These women are among the estimated 6,000 to 8,000 people without housing in Oakland, a figure that is rapidly growing, even though there are at least 16,000 vacant houses in the city.
The situation in Oakland is typical of many places around the country. Thousands of houses are vacant, while poverty traps tens of thousands of people — largely people of color like the Oakland Moms — without the resources to pay crazy-high rents. Gentrification of many urban areas jacks up rents sky-high and pushes working class people out – onto the streets. For those who have jobs and can afford to move, it can mean relocating to distant communities which mean daily commutes of one to two hours each way to work.
When housing is a commodity – something for speculators to invest in – either to rent or sell to the highest bidder, people’s needs for a home are not important. Many people face the threat of homelessness with each rent increase, cut in hours or layoff. And many can’t afford decent housing in this society even with three jobs! It is the same with other basics of life: access to adequate health care, decent food and schools for children of working class families, and especially for poor students of color. And a large percent of those who are often homeless are those who were used to fight the endless wars, veterans suffering from mental and physical trauma.

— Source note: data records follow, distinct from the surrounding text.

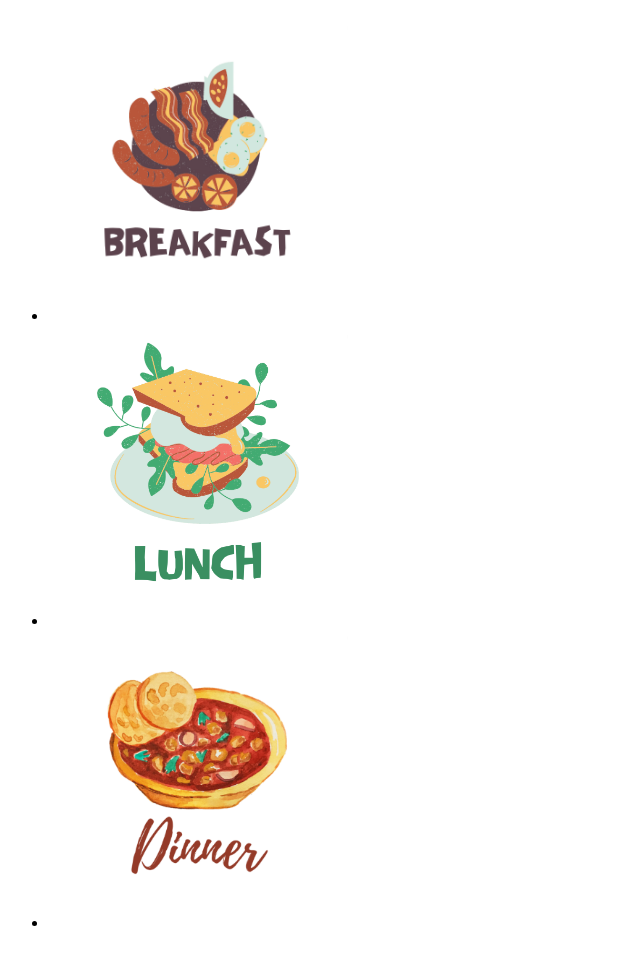
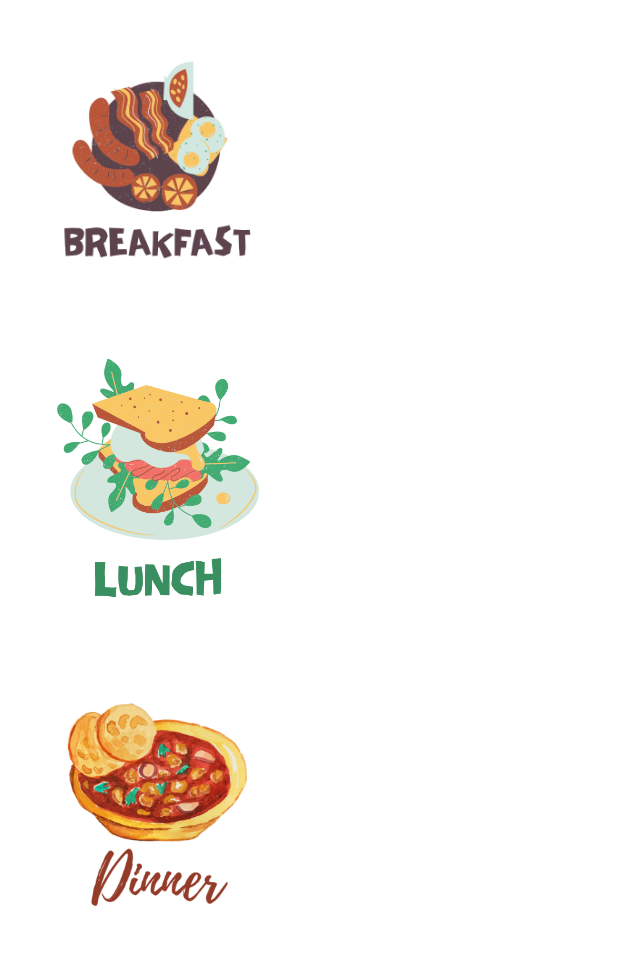
Before and after one commit to RunedWriter/odin-recipes, a plain HTML site: page index.html in a window 1280 px wide. Shown: the part 61-1026 px from the top of the page, without its empty margins (0-640 px from the left). Drawn offline with Linux system fonts and the light colour scheme.

Commit message:
Change ul to p for anchors in index.html

```diff
--- a/index.html
+++ b/index.html
@@ -7,23 +7,21 @@
 
     <body>
         <h1>Odin Recipes</h1>
-        <ul>
-            <li>
+        <p>
             <a href="sub-index/brek.html">
                 <img src="images/brek-sub-index.png" width="300">
             </a>
-            </li>
-            <li>
+        </p>
+        <p>
             <a href="sub-index/lunch.html">
                 <img src="images/lunch-sub-index.png" width="300">
             </a>
-            </li>
-            <li>
+        </p>
+        <p>
             <a href="sub-index/dinner.html">
                 <img src="images/dinner-sub-index.png" width="300">
             </a>
-            </li>
-        </ul>
+        </p>
 
     </body>
 </html>
```
Lines whose indentation alone changed are shown as unchanged.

The priorities of this society are clear for all to see. Homeless encampments are growing. Many families with children face the daily challenge of just trying to survive. Meanwhile the billionaires who own or control the corporations have glittering towers of glass and steel built to house their corporate headquarters or to sell or rent apartments and condos for those who can afford the insane price tag. Something needs to be done!
One way or another we all face the same system – a system that puts the value of profits over human needs; a system that threatens us with the prospect of homelessness or bankruptcy if a member of our family faces a serious illness or other challenges.
The Oakland Moms showed that it’s possible to fight back. After the Oakland Moms were evicted, they tweeted, “We’ve built a movement of thousands of Oaklanders who showed up at a moment’s notice to reject police violence and advocate for homes for families.” They know the struggle will continue, and they are right to organize and fight for what they deserve.
Featured image credit: Kate Wolffe/KQED via AP